This is the story of the biggest seaborne landing in history.
Codenamed Operation HUSKY, the Allied assault on Sicily on 10 July 1943 remains the largest amphibious invasion ever mounted in world history, landing more men in a single day than at any other time. That day, over 160,000 British, American and Canadian troops were dropped from the sky or came ashore, more than on D-Day just under a year later. It was also preceded by an air campaign that marked a new direction and dominance of the skies by Allies.
The subsequent thirty-eight-day Battle for Sicily was one of the most dramatic of the entire Second World War, involving daring raids by special forces, deals with the Mafia, attacks across mosquito-infested plains and perilous assaults up almost sheer faces of rock and scree.
It was a brutal campaign - the violence was extreme, the heat unbearable, the stench of rotting corpses intense and all-pervasive, the problems of malaria, dysentery and other diseases a constant plague. And all while trying to fight a way across an island of limited infrastructure and unforgiving landscape, and against a German foe who would not give up.
It also signalled the beginning of the end of the War in the West. From here on, Italy ceased to participate in the war, the noose began to close around the neck of Nazi Germany, and the coalition between the United States and Britain came of age.
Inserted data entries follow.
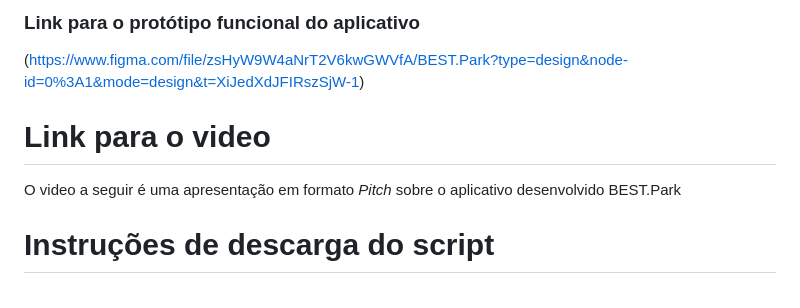
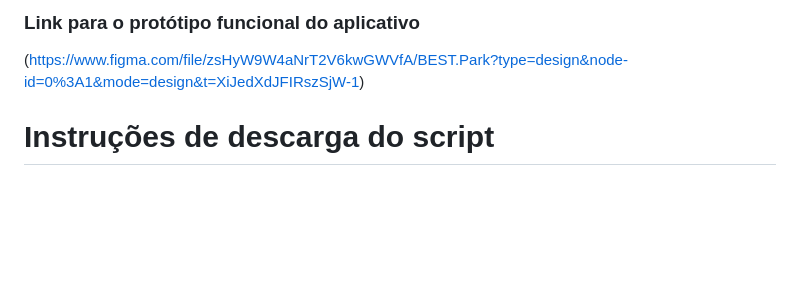
Before and after one commit to JeffLCT/PROJETO-INTEGRADOR, a Markdown page: README.md, the part around the change. GitHub-like rendering; blank space fills up the shorter version.

```diff
--- a/README.md
+++ b/README.md
@@ -151,10 +151,6 @@ São requisitos do projeto
 
 (https://www.figma.com/file/zsHyW9W4aNrT2V6kwGWVfA/BEST.Park?type=design&node-id=0%3A1&mode=design&t=XiJedXdJFIRszSjW-1)
 
-# Link para o video
-
-O video a seguir é uma apresentação em formato _Pitch_ sobre o aplicativo desenvolvido BEST.Park
-
 
 
 # Instruções de descarga do script
```
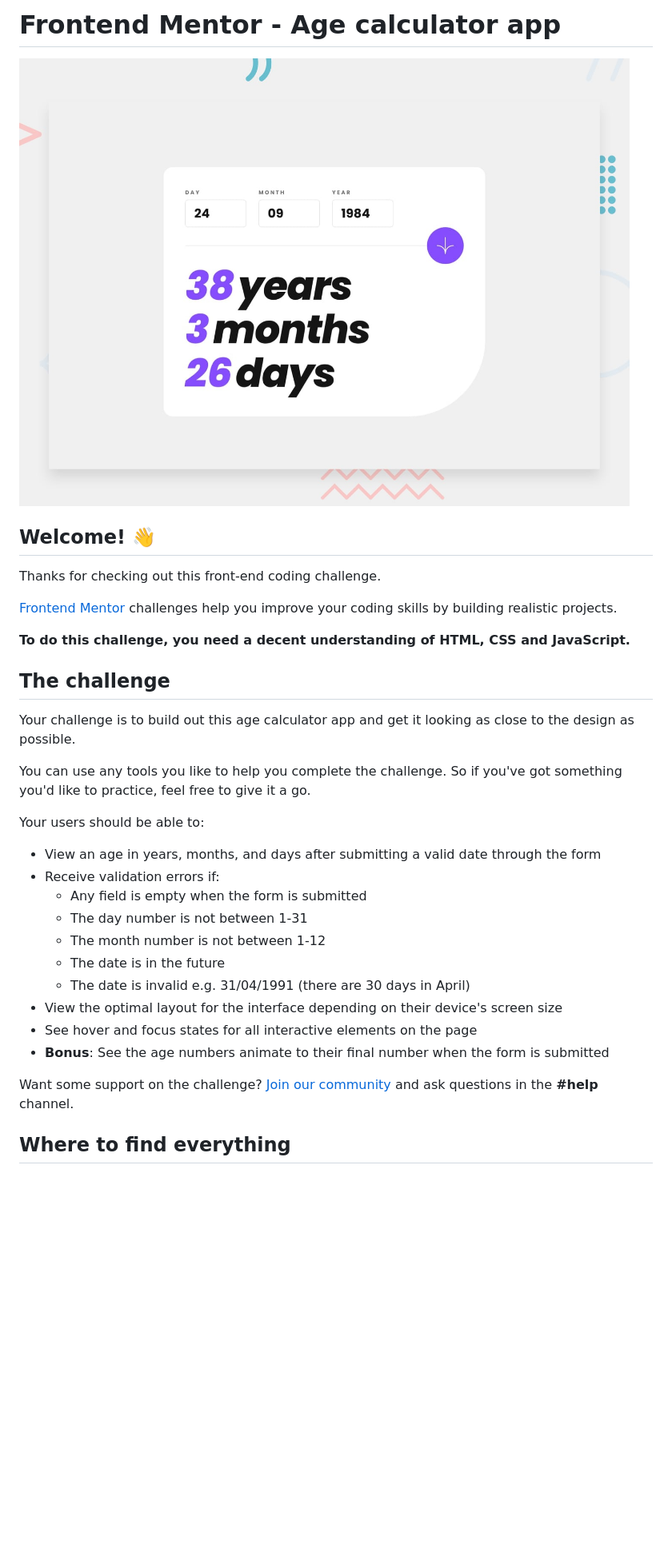
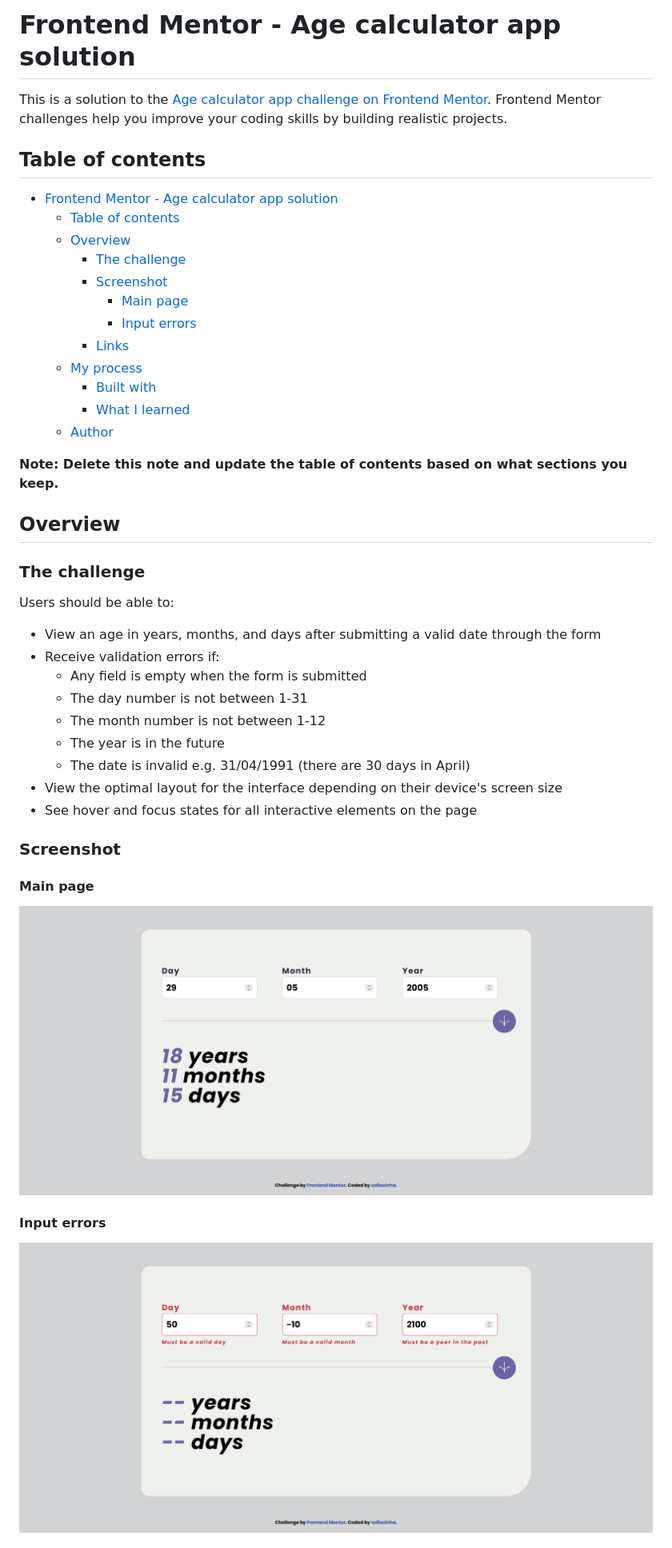
Before and after one commit to xofiaxinha/age-calculator-app, a Markdown page: README.md, the part around the change printed below. Shown: that part at 80% size. Rendered like a GitHub page; pictures changed too: assets/images/screenshots/Screenshot 2024-05-14 at 11-27-31 Frontend Mentor Age calculator app.png (added), assets/images/screenshots/Screenshot 2024-05-14 at 11-27-55 Frontend Mentor Age calculator app.png (added); blank space fills up the shorter version.

Commit message:
readme + fixing function names

```diff
--- a/README.md
+++ b/README.md
@@ -1,35 +1,44 @@
-# Frontend Mentor - Age calculator app
+# Frontend Mentor - Age calculator app solution
 
-![Design preview for the Age calculator app coding challenge](./design/desktop-preview.jpg)
+This is a solution to the [Age calculator app challenge on Frontend Mentor](https://www.frontendmentor.io/challenges/age-calculator-app-dF9DFFpj-Q). Frontend Mentor challenges help you improve your coding skills by building realistic projects.
 
-## Welcome! 👋
+## Table of contents
 
-Thanks for checking out this front-end coding challenge.
+- [Frontend Mentor - Age calculator app solution](#frontend-mentor---age-calculator-app-solution)
+  - [Table of contents](#table-of-contents)
+  - [Overview](#overview)
+    - [The challenge](#the-challenge)
+    - [Screenshot](#screenshot)
+      - [Main page](#main-page)
+      - [Input errors](#input-errors)
+    - [Links](#links)
+  - [My process](#my-process)
+    - [Built with](#built-with)
+    - [What I learned](#what-i-learned)
+  - [Author](#author)
 
-[Frontend Mentor](https://www.frontendmentor.io) challenges help you improve your coding skills by building realistic projects.
+**Note: Delete this note and update the table of contents based on what sections you keep.**
 
-**To do this challenge, you need a decent understanding of HTML, CSS and JavaScript.**
+## Overview
 
-## The challenge
+### The challenge
 
-Your challenge is to build out this age calculator app and get it looking as close to the design as possible.
-
-You can use any tools you like to help you complete the challenge. So if you've got something you'd like to practice, feel free to give it a go.
-
-Your users should be able to:
+Users should be able to:
 
 - View an age in years, months, and days after submitting a valid date through the form
 - Receive validation errors if:
   - Any field is empty when the form is submitted
   - The day number is not between 1-31
   - The month number is not between 1-12
-  - The date is in the future
+  - The year is in the future
   - The date is invalid e.g. 31/04/1991 (there are 30 days in April)
 - View the optimal layout for the interface depending on their device's screen size
 - See hover and focus states for all interactive elements on the page
-- **Bonus**: See the age numbers animate to their final number when the form is submitted
 
-Want some support on the challenge? [Join our community](https://www.frontendmentor.io/community) and ask questions in the **#help** channel.
+### Screenshot
 
-## Where to find everything
+#### Main page
+![Main page](./assets/images/screenshots/Screenshot%202024-05-14%20at%2011-27-55%20Frontend%20Mentor%20Age%20calculator%20app.png)
+#### Input errors
+![Input errors](./assets/images/screenshots/Screenshot%202024-05-14%20at%2011-27-31%20Frontend%20Mentor%20Age%20calculator%20app.png)
 
```
Also changed, not shown: other parts of README.md (+44 -58 lines), README-template.md (deleted, +0 -119 lines), style-guide.md (deleted, +0 -38 lines), 2 other files.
Most crucially, it would be a critical learning exercise before Operation OVERLORD, the Allied invasion of Normandy, in June 1944.
Based on his own battlefield studies in Sicily and on much new research over the past thirty years, James Holland's SICILY '43 offers a vital new perspective on a major turning point in World War II. It is a timely, powerful and dramatic account by a master military historian and will fill a major gap in the narrative history of the Second World War.
James Holland is an internationally acclaimed and award-winning historian, writer, and broadcaster. The author of a number of best-selling histories including Battle of Britain, Dam Busters, Burma ’44 and, most recently, Big Week, he has also written nine works of historical fiction, including the Jack Tanner novels. He is currently writing an acclaimed three-volume new history of the Second World War, The War in the West. He has presented – and written – many television programmes and series for the BBC, Channel 4, National Geographic, History and Discovery Channels. He is also co-founder of the Chalke Valley History Festival and co-founder of WarGen.org, an online Second World War resource site, and presents the Chalk Valley History Hit podcast. A fellow of the Royal Historical Society, he also has a weekly podcast with Al Murray, We Have Ways of Making You Talk: Al Murray and James Holland Talk World War II.